Essentially, for just over $200 you can get a really large, strong tripod, with levelling feature. Only downside for me is the weight, but I cannot justify spending 3x the price to get a carbon fibre version!
Monopods have a couple of advantages. One advantage: Height - many have several sections. They are most popular with one-shot lens users. You can extend the monopod fully, set the self timer on the camera, and position the camera 10' off the ground (held at arms length above your head.) Takes practice, but it works. You'll want to invest in a monopod level. These attach to the monopod leg, kind of like the level used on 4x4' when you build a deck. Another advantage is portability, plus some monopods serve double duty as trekking poles. They are difficult to use for multiple shots, as one can wobble the monopod left, right, back, and forth between shots. It's just like mounting your camera on top of a giant joy-stick! --Add360.com 03:14, 7 Nov 2005 (EST)
When combining multiple images, it is critical that each image be captured from the same point of view. This optical center of the lens is commonly called the nodal point, although it is more correctly referred to as the entrance pupil or no-parallax-point. The no-parallax-point is usually located inside the lens; in the wide angle lenses used for panoramic imaging, the entrance pupil tends to be near the front of the lens.
A standard tripod mount rotates the camera around the mounting screw in the camera; the simplest no-parallax-point adapter simply shifts the camera back to move the lens's no-parallax-point over the axis of rotation. More complicated brackets allow the camera to rotate vertically around the no-parallax-point as well as horizontally.
With lenses that produce a large image circle, it is possible to capture a number of DSLR frames for stitching into a large panorama. Typical lenses that can be used for this purpose come from Medium Format, and Large Format (4x5) camera systems. A stitching adapter is typically used on a Large Format camera to provide precise XY positioning of the DSLR camera, so that all the image tiles are taken in the plane of focus.

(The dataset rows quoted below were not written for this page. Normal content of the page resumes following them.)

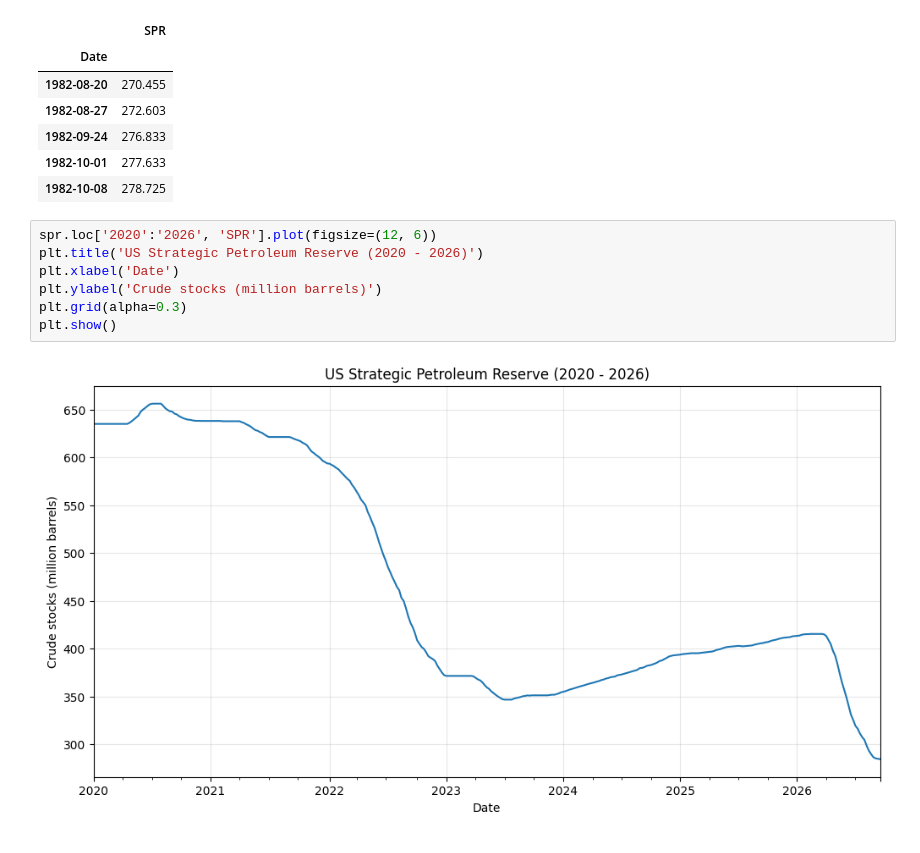
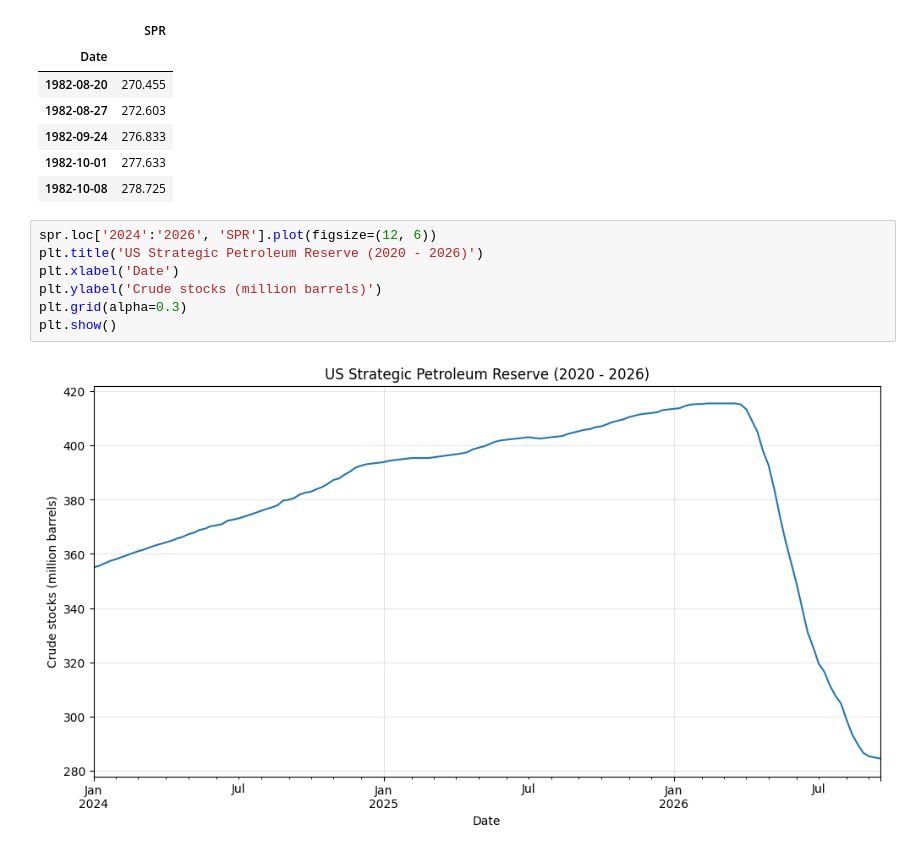
Before and after one commit to ellenwang995/WTI_DEC2027, a Jupyter notebook: OilPrice2027.ipynb, the cells around one changed output. Drawn from its saved outputs; the diff is of its cells as text.

```diff
--- a/OilPrice2027.ipynb
+++ b/OilPrice2027.ipynb
@@ -257,11 +332,11 @@ Saving us-spr-weekly-history-2026-09-29.csv to us-spr-weekly-history-2026-09-29
 | 1982-10-01 | 277.633 |
 | 1982-10-08 | 278.725 |
 # %%
-spr.loc['2020':'2026', 'SPR'].plot(figsize=(12, 6))
+spr.loc['2024':'2026', 'SPR'].plot(figsize=(12, 6))
 plt.title('US Strategic Petroleum Reserve (2020 - 2026)')
 plt.xlabel('Date')
 plt.ylabel('Crude stocks (million barrels)')
 plt.grid(alpha=0.3)
 plt.show()
 # %% [output]
-[figure, old version]
+[figure, new version]
```
Also changed, not shown: parts of 2 cells of this notebook.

In this type of system, since the capture device (DSLR Camera) is moved, but the lens is not; there is no requirement for determining the lens no-parallax-point. However the panorama must be stitched as an orthographic projection.
Have a look at iSiteMedia's Pano flash - made from an old studio flash and an opal garden light.
Portable Storage Devices
These come in several varieties, a broad price range, and with varying options. Kind of like purchasing a VW Beetle vs a Porsche - either can get you from point A to point B. Basically all models perform the same function: automatically move images from your memory card to the storage device. Just stick in the card and like a digital vacuum, it sucks the images from the card to the device. That is the BASIC function. The type of cards it reads, hard drive space, battery life, simple LCD display vs full color display - the features go on and on. You can preview images on some models, display them on TV via built-in jacks, watch movies, play music. It all depends on your budget! Google "Portable Storage Device" or search on Amazon or eBay. You'll get an idea what's available. Not to long ago there were only a couple of models available. Now you can find dozens! Bottom line: If you take a lot of photos, you'll eventually need one of these! --Add360.com 03:11, 7 Nov 2005 (EST)
NOTE that by now (Dec 2008) the cost of flash memory cards has dropped so much that these portable storage devices are now a rather expensive solution in comparison to buying a few more memory cards. This plus their need for battery power (which can be problematic if you're not near power sources) means that they are no longer the wishlist item they used to be.
Click to see an alphabetical list of panorama related hardware manufacturers.